"Over the past decade, we have evaluated numerous therapeutic approaches for the treatment of lethal viruses, such as Ebola," said co-author Dr. Lisa E. Hensley of the U.S. Army Medical Research Institute of Infectious Diseases (USAMRIID). "None of them have conferred complete protection to Ebola virus-infected primatesuntil now."
Using particles called small interfering RNAs (siRNAs), the authors targeted a protein (called the L protein) that is essential for Ebola virus replication. RNA inhibitors, as they are commonly called, are based on a natural gene silencing mechanism used by all cells, and RNAi therapeutics rely on a delivery technology to be effective.
Lipid nanoparticles (LNPs) are the most widely used siRNA delivery approaches. In this study, the research team used a proprietary technology called SNALP, or stable nucleic acid-lipid particles, to deliver the therapeutics to disease sites in animal models infected with the Zaire strain of Ebola virus (ZEBOV).
A group of three rhesus macaques was given anti-ZEBOV siRNAs intravenously, 30 minutes after exposure to the virus, and again on days 1, 3, and 5. A second group of four macaques was given the treatment after 30 minutes, and on days 1, 2, 3, 4, 5, and 6, after challenge with ZEBOV.
Two of the three animals in the first group (which received four post-exposure treatments) were protected from lethal ZEBOV infection and survived. All four of the monkeys given seven post-exposure treatments were protected. The treatment regimen in the second study was well tolerated, with minor changes in liver enzymes

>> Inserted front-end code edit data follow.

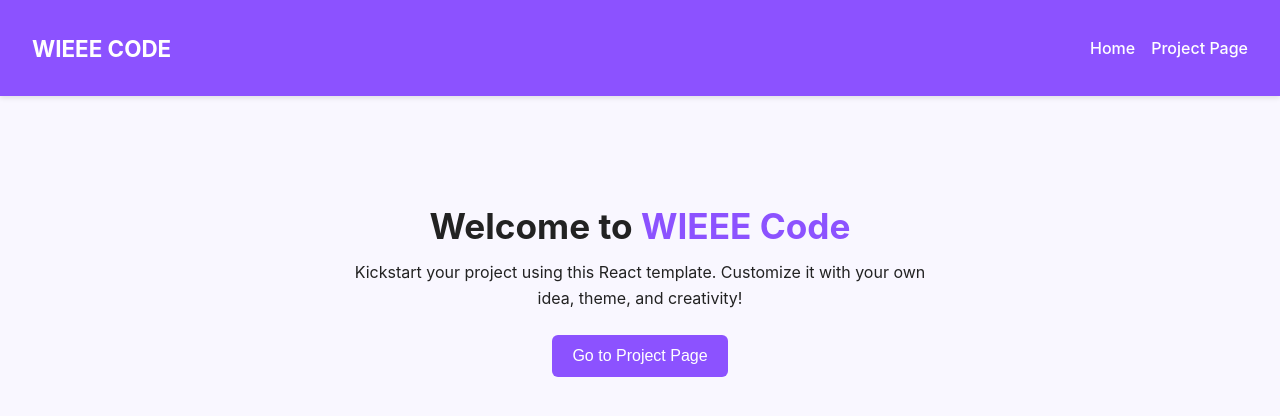
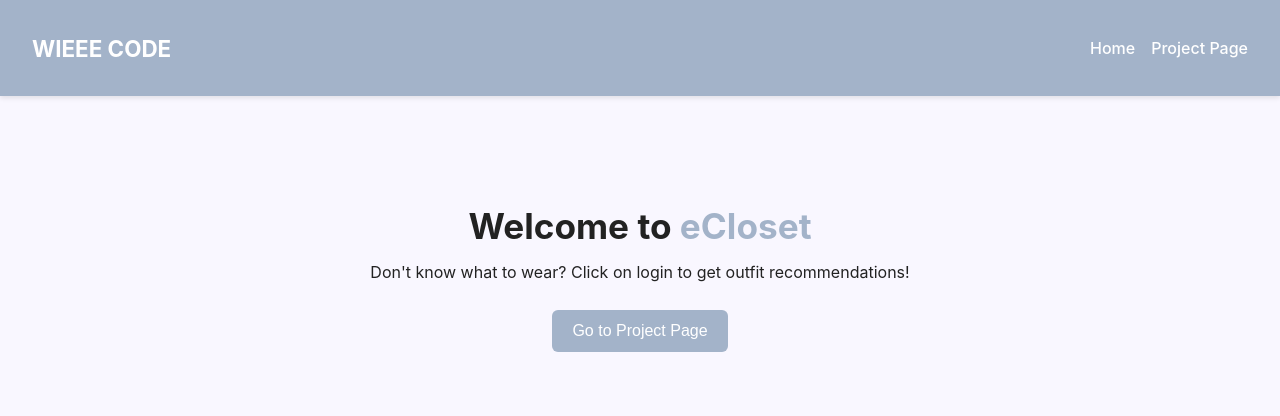
Before and after one commit to DBordeianu1/WIEEE_CODE_2025, a React (Vite) app: page / in a window 1280 px wide. Shown: the top 416 px of the page. Built offline with nearby package versions, Linux system fonts and the light colour scheme.

Commit message:
Updated the main color, and changed the text in the main page

```diff
--- a/src/index.css
+++ b/src/index.css
@@ -1,5 +1,5 @@
 :root {
-  --primary-color: #8c52ff;
+  --primary-color: #A3B3C9;
   --light-bg: #f9f7ff;
   --dark-text: #222;
 }
--- a/src/pages/Home.jsx
+++ b/src/pages/Home.jsx
@@ -6,10 +6,10 @@ export default function Home() {
   return (
     <div className="home">
       <section className="hero">
-        <h2>Welcome to <span className="highlight">WIEEE Code</span></h2>
+        <h2>Welcome to <span className="highlight"> eCloset</span></h2>
         <p>
-          Kickstart your project using this React template.
-          Customize it with your own idea, theme, and creativity!
+          Don't know what to wear?
+          Click on login to get outfit recommendations!
         </p>
         <button onClick={() => navigate('/about')}>Go to Project Page</button>
       </section>
```
Also changed, not shown: 1 other file (tests, documents, lock files or other folders).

|Contact: Caree Vander Linden|
US Army Medical Research Institute of Infectious Diseases